The following is an excerpt from Mike Signer’s op-ed in today’s Richmond Times-Dispatch:
Bob McDonnell’s recent troubles have surprised me; when I first met McDonnell three years ago, I found him both thoughtful and careful — traits in scarce evidence today.
In January 2007, McDonnell keynoted a panel at the University of Richmond about a law review article I had written on the conflicts between governors and separately elected attorneys general. As deputy counselor to Gov. Mark Warner, I had been deeply troubled by the aggressive, ideological lawyers in then-Attorney General Jerry Kilgore’s office, who constantly challenged our positions. In an article for the University of Richmond Law Review, I proposed that Virginia allow governors, rather than attorneys general, to direct the legal strategy of state agencies.
McDonnell had been elected attorney general just a year before. Initially, his election seemed like a recipe for only more conflict between another Republican attorney general and Democratic governor. Yet while he’d planted a conservative flag or two, McDonnell had also studiously avoided legal and policy conflicts with the new Democratic governor, Tim Kaine.
I hadn’t met McDonnell before and was curious about what he’d be like. From the moment he shook my hand and gave me a warm smile, I found him both personable and thoughtful. When he got behind the podium, he worked through my argument carefully. He cordially disagreed with my proposal, explaining that his very different approach from Kilgore meant a mandatory remedy was unnecessary. Like good Virginian gentlemen, we agreed to disagree.
Fast forward to today. In a few short weeks, Gov. McDonnell has abandoned his hallmark restraint and instead whipsawed all over the political map, delivering incoherent and incompetent governance in the process. Both Democrats and Republicans would do well to learn from McDonnell’s disastrous first 100 days.

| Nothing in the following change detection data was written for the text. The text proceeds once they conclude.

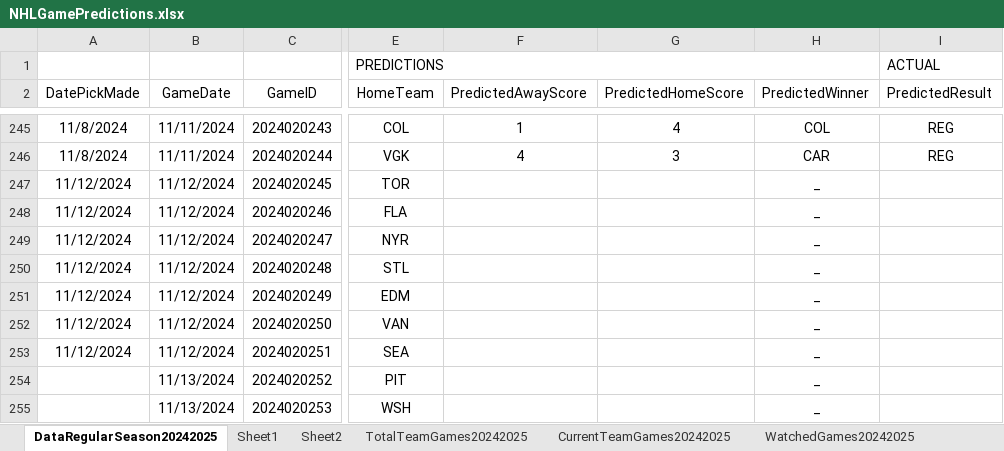
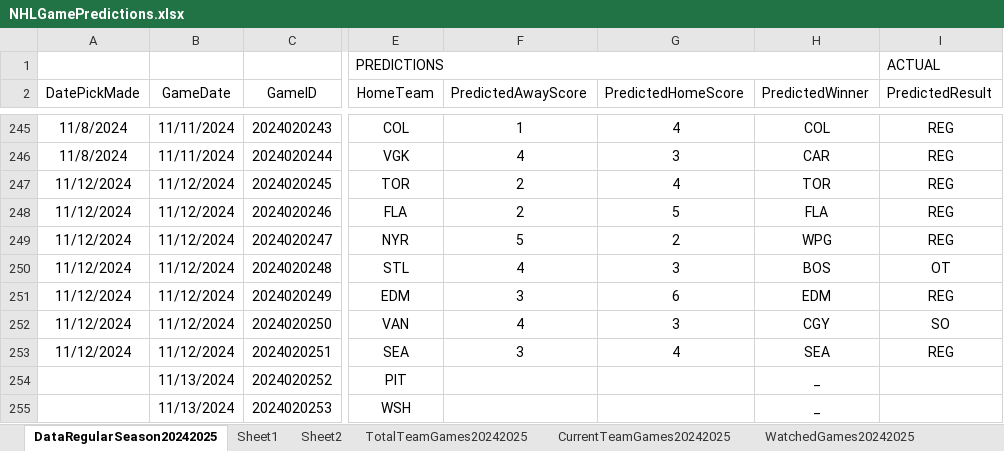
Before and after one commit to abriggs914/Coding_Practice, an Excel workbook: Python/Jerseys/NHLGamePredictions.xlsx, sheet DataRegularSeason20242025, drawn as a sheet; only a part is shown, gaps mark what is left out; values as stored, in another font and other column widths than the file's, no borders; conditional formats and table styles not drawn; the diff names each change by its address in the sheet, - before the commit and + after, or states it on an @@ line.

Commit message:
2024-11-12 GamePredictions

```diff
--- a/Python/Jerseys/NHLGamePredictions.xlsx (sheet DataRegularSeason20242025)
+++ b/Python/Jerseys/NHLGamePredictions.xlsx (sheet DataRegularSeason20242025)
-F247:F248 (PredictedAwayScore): (empty)
+F247:F248 (PredictedAwayScore): 2
-G247 (PredictedHomeScore): (empty)
+G247 (PredictedHomeScore): 4
-H247 (PredictedWinner): _
+H247 (PredictedWinner): TOR
-I247:I249 (PredictedResult): (empty)
+I247:I249 (PredictedResult): REG
-G248 (PredictedHomeScore): (empty)
+G248 (PredictedHomeScore): 5
-H248 (PredictedWinner): _
+H248 (PredictedWinner): FLA
-F249 (PredictedAwayScore): (empty)
+F249 (PredictedAwayScore): 5
-G249 (PredictedHomeScore): (empty)
+G249 (PredictedHomeScore): 2
-H249 (PredictedWinner): _
+H249 (PredictedWinner): WPG
-F250 (PredictedAwayScore): (empty)
+F250 (PredictedAwayScore): 4
-G250 (PredictedHomeScore): (empty)
+G250 (PredictedHomeScore): 3
-H250 (PredictedWinner): _
+H250 (PredictedWinner): BOS
-I250 (PredictedResult): (empty)
+I250 (PredictedResult): OT
-F251 (PredictedAwayScore): (empty)
+F251 (PredictedAwayScore): 3
-G251 (PredictedHomeScore): (empty)
+G251 (PredictedHomeScore): 6
-H251 (PredictedWinner): _
+H251 (PredictedWinner): EDM
-I251 (PredictedResult): (empty)
+I251 (PredictedResult): REG
-F252 (PredictedAwayScore): (empty)
+F252 (PredictedAwayScore): 4
-G252 (PredictedHomeScore): (empty)
+G252 (PredictedHomeScore): 3
-H252 (PredictedWinner): _
+H252 (PredictedWinner): CGY
-I252 (PredictedResult): (empty)
+I252 (PredictedResult): SO
-F253 (PredictedAwayScore): (empty)
+F253 (PredictedAwayScore): 3
-G253 (PredictedHomeScore): (empty)
+G253 (PredictedHomeScore): 4
-H253 (PredictedWinner): _
+H253 (PredictedWinner): SEA
-I253 (PredictedResult): (empty)
+I253 (PredictedResult): REG
```
Also changed, not shown: sheet StatsRegularSeason20242025, formulas that keep their value, 5 other files.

Read the full column at the Times-Dispatch.
Photo credit: Gage Skidmore